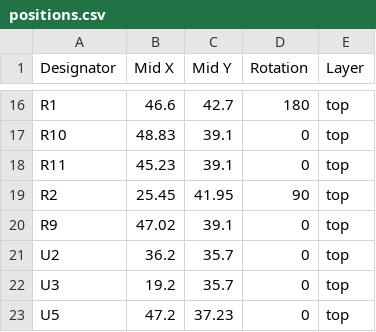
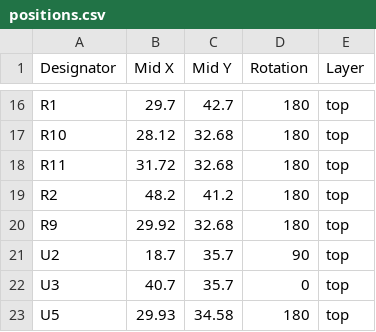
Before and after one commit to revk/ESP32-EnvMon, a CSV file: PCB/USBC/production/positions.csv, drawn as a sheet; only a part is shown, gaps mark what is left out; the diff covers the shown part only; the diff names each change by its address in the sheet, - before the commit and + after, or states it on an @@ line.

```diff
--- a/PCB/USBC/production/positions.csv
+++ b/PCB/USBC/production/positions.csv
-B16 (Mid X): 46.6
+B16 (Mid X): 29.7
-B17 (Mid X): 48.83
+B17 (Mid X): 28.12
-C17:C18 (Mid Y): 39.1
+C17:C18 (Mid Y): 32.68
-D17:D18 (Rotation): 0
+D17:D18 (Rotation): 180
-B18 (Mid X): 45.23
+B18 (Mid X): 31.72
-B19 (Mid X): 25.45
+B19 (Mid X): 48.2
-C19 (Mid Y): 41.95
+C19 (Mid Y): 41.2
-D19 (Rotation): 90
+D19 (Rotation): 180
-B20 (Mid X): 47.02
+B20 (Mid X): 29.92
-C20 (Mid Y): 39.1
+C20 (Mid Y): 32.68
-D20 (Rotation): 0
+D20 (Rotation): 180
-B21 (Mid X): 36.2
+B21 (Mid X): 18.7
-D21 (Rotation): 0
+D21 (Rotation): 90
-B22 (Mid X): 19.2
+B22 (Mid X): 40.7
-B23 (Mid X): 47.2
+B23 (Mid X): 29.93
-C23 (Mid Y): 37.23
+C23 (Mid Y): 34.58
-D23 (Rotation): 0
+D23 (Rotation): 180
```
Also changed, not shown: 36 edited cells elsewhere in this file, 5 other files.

* * *

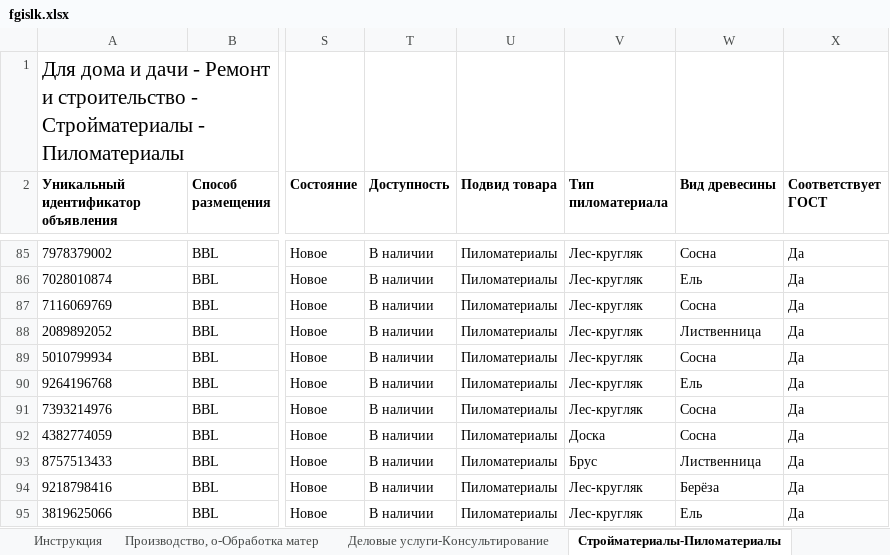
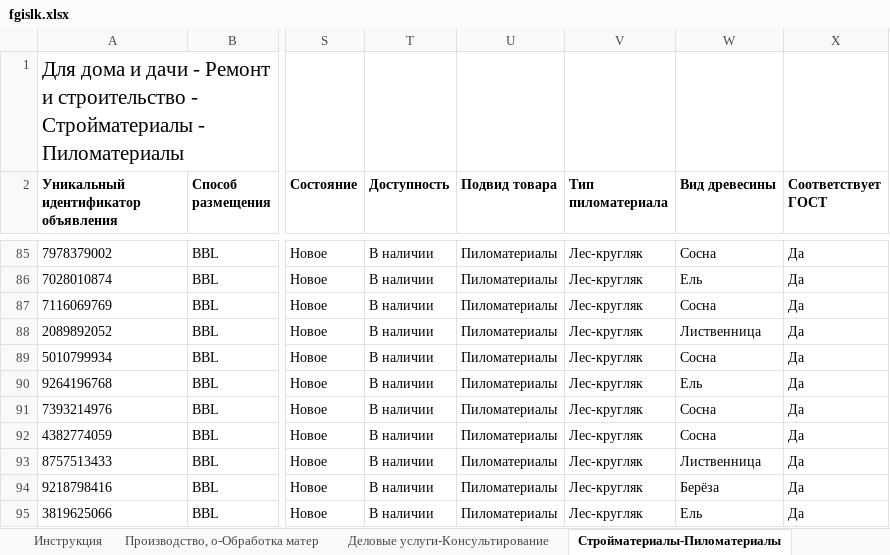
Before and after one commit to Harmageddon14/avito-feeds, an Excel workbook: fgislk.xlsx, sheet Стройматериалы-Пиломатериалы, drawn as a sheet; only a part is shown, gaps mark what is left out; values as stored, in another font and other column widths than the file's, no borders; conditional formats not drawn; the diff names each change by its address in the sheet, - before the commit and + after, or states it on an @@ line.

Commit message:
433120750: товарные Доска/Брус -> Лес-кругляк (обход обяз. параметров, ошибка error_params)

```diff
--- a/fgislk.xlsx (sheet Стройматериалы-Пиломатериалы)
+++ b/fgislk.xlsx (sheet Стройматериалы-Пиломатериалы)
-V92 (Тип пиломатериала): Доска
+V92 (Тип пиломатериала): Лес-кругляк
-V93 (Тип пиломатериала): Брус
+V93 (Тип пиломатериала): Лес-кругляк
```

- [EXERCISE OBJECTIVE] The output should be exactly the lines above from the line containing "Before and after one commit to revk/ESP32-EnvMon, a" to the line containing "Also changed, not", inclusive, with no other lines.

- [REPLY TO THE EXERCISE]
Before and after one commit to revk/ESP32-EnvMon, a CSV file: PCB/USBC/production/positions.csv, drawn as a sheet; only a part is shown, gaps mark what is left out; the diff covers the shown part only; the diff names each change by its address in the sheet, - before the commit and + after, or states it on an @@ line.

```diff
--- a/PCB/USBC/production/positions.csv
+++ b/PCB/USBC/production/positions.csv
-B16 (Mid X): 46.6
+B16 (Mid X): 29.7
-B17 (Mid X): 48.83
+B17 (Mid X): 28.12
-C17:C18 (Mid Y): 39.1
+C17:C18 (Mid Y): 32.68
-D17:D18 (Rotation): 0
+D17:D18 (Rotation): 180
-B18 (Mid X): 45.23
+B18 (Mid X): 31.72
-B19 (Mid X): 25.45
+B19 (Mid X): 48.2
-C19 (Mid Y): 41.95
+C19 (Mid Y): 41.2
-D19 (Rotation): 90
+D19 (Rotation): 180
-B20 (Mid X): 47.02
+B20 (Mid X): 29.92
-C20 (Mid Y): 39.1
+C20 (Mid Y): 32.68
-D20 (Rotation): 0
+D20 (Rotation): 180
-B21 (Mid X): 36.2
+B21 (Mid X): 18.7
-D21 (Rotation): 0
+D21 (Rotation): 90
-B22 (Mid X): 19.2
+B22 (Mid X): 40.7
-B23 (Mid X): 47.2
+B23 (Mid X): 29.93
-C23 (Mid Y): 37.23
+C23 (Mid Y): 34.58
-D23 (Rotation): 0
+D23 (Rotation): 180
```
Also changed, not shown: 36 edited cells elsewhere in this file, 5 other files.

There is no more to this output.